Aim of the task: Please count the lines of the data that contain "Note" and state only the total.

Change detection data:
——————
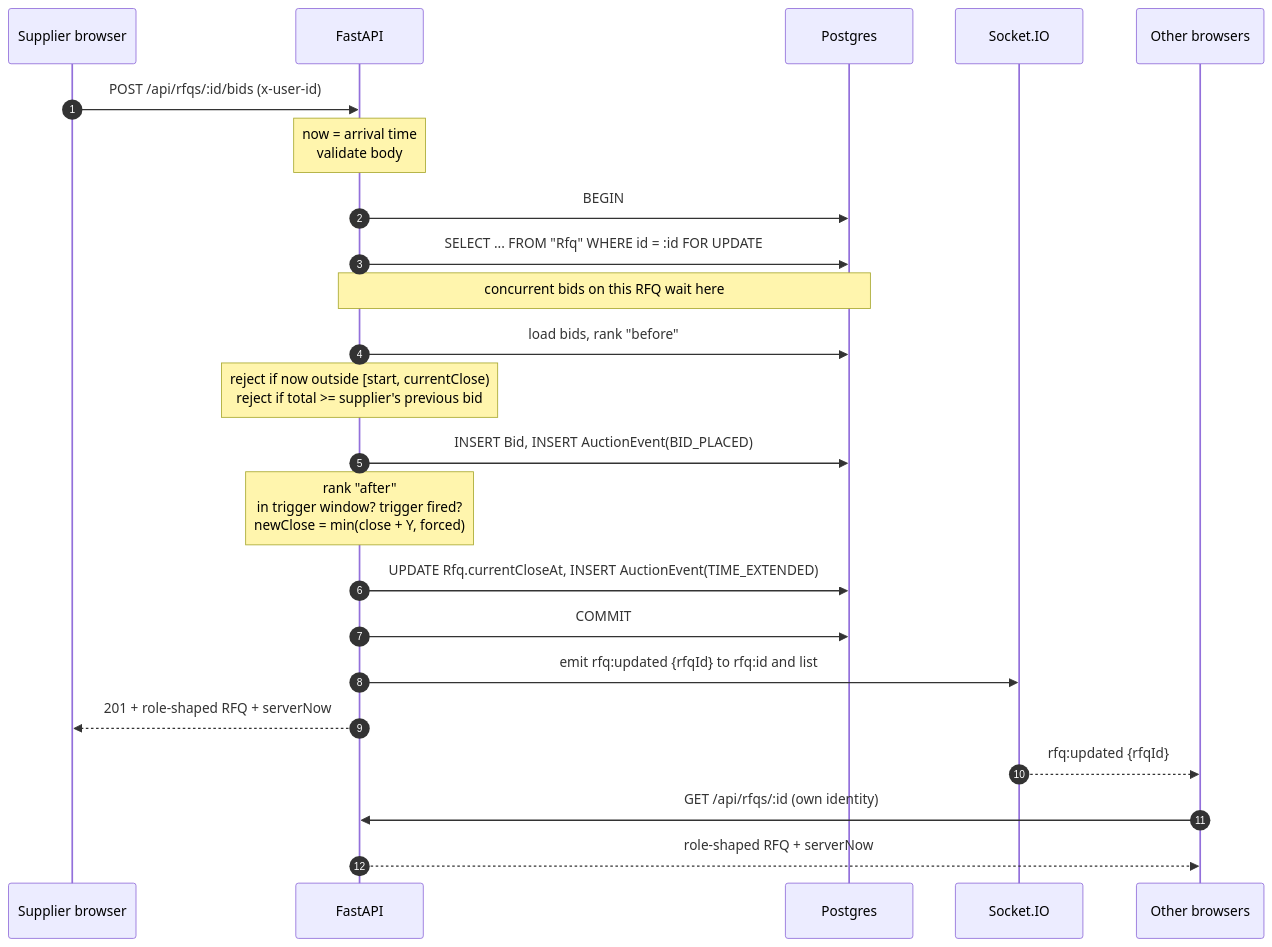
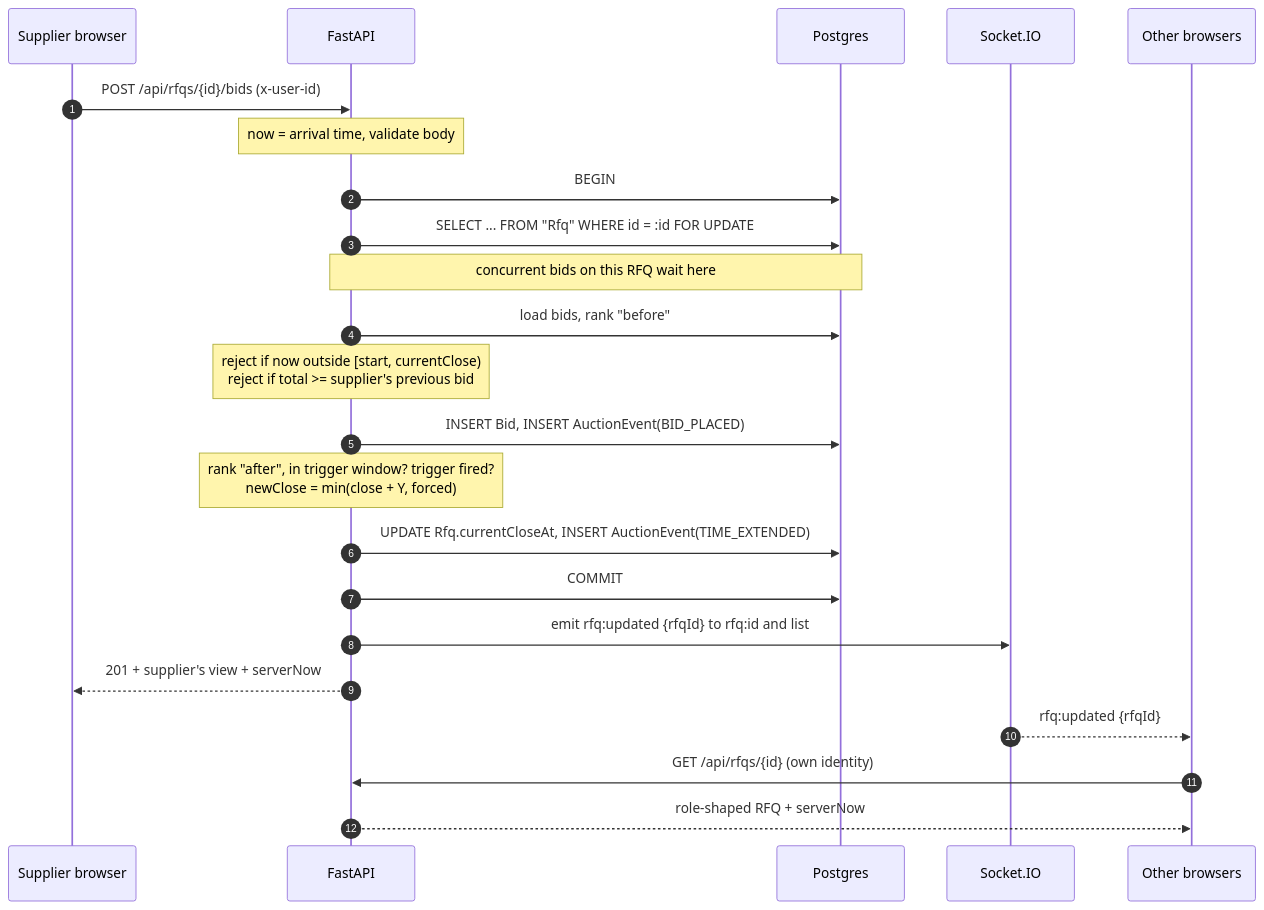
One commit to Ipsita-Mondal-30/british-auction changed the third of 9 diagrams in docs/HLD.md. Above: the diagram before and after it, drawn with Mermaid. The commit also changed other lines of this file and 8 other files, not shown here.

````diff
--- a/docs/HLD.md
+++ b/docs/HLD.md
@@ -47,26 +150,26 @@
 ```mermaid
 sequenceDiagram
     autonumber
     participant S as Supplier browser
     participant API as FastAPI
     participant DB as Postgres
     participant IO as Socket.IO
     participant O as Other browsers
 
-    S->>API: POST /api/rfqs/:id/bids (x-user-id)
-    Note over API: now = arrival time<br/>validate body
+    S->>API: POST /api/rfqs/{id}/bids (x-user-id)
+    Note over API: now = arrival time, validate body
     API->>DB: BEGIN
     API->>DB: SELECT ... FROM "Rfq" WHERE id = :id FOR UPDATE
     Note over API,DB: concurrent bids on this RFQ wait here
     API->>DB: load bids, rank "before"
     Note over API: reject if now outside [start, currentClose)<br/>reject if total >= supplier's previous bid
     API->>DB: INSERT Bid, INSERT AuctionEvent(BID_PLACED)
-    Note over API: rank "after"<br/>in trigger window? trigger fired?<br/>newClose = min(close + Y, forced)
+    Note over API: rank "after", in trigger window? trigger fired?<br/>newClose = min(close + Y, forced)
     API->>DB: UPDATE Rfq.currentCloseAt, INSERT AuctionEvent(TIME_EXTENDED)
     API->>DB: COMMIT
     API->>IO: emit rfq:updated {rfqId} to rfq:id and list
-    API-->>S: 201 + role-shaped RFQ + serverNow
+    API-->>S: 201 + supplier's view + serverNow
     IO-->>O: rfq:updated {rfqId}
-    O->>API: GET /api/rfqs/:id (own identity)
+    O->>API: GET /api/rfqs/{id} (own identity)
     API-->>O: role-shaped RFQ + serverNow
 ```
````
——————
Written response: 6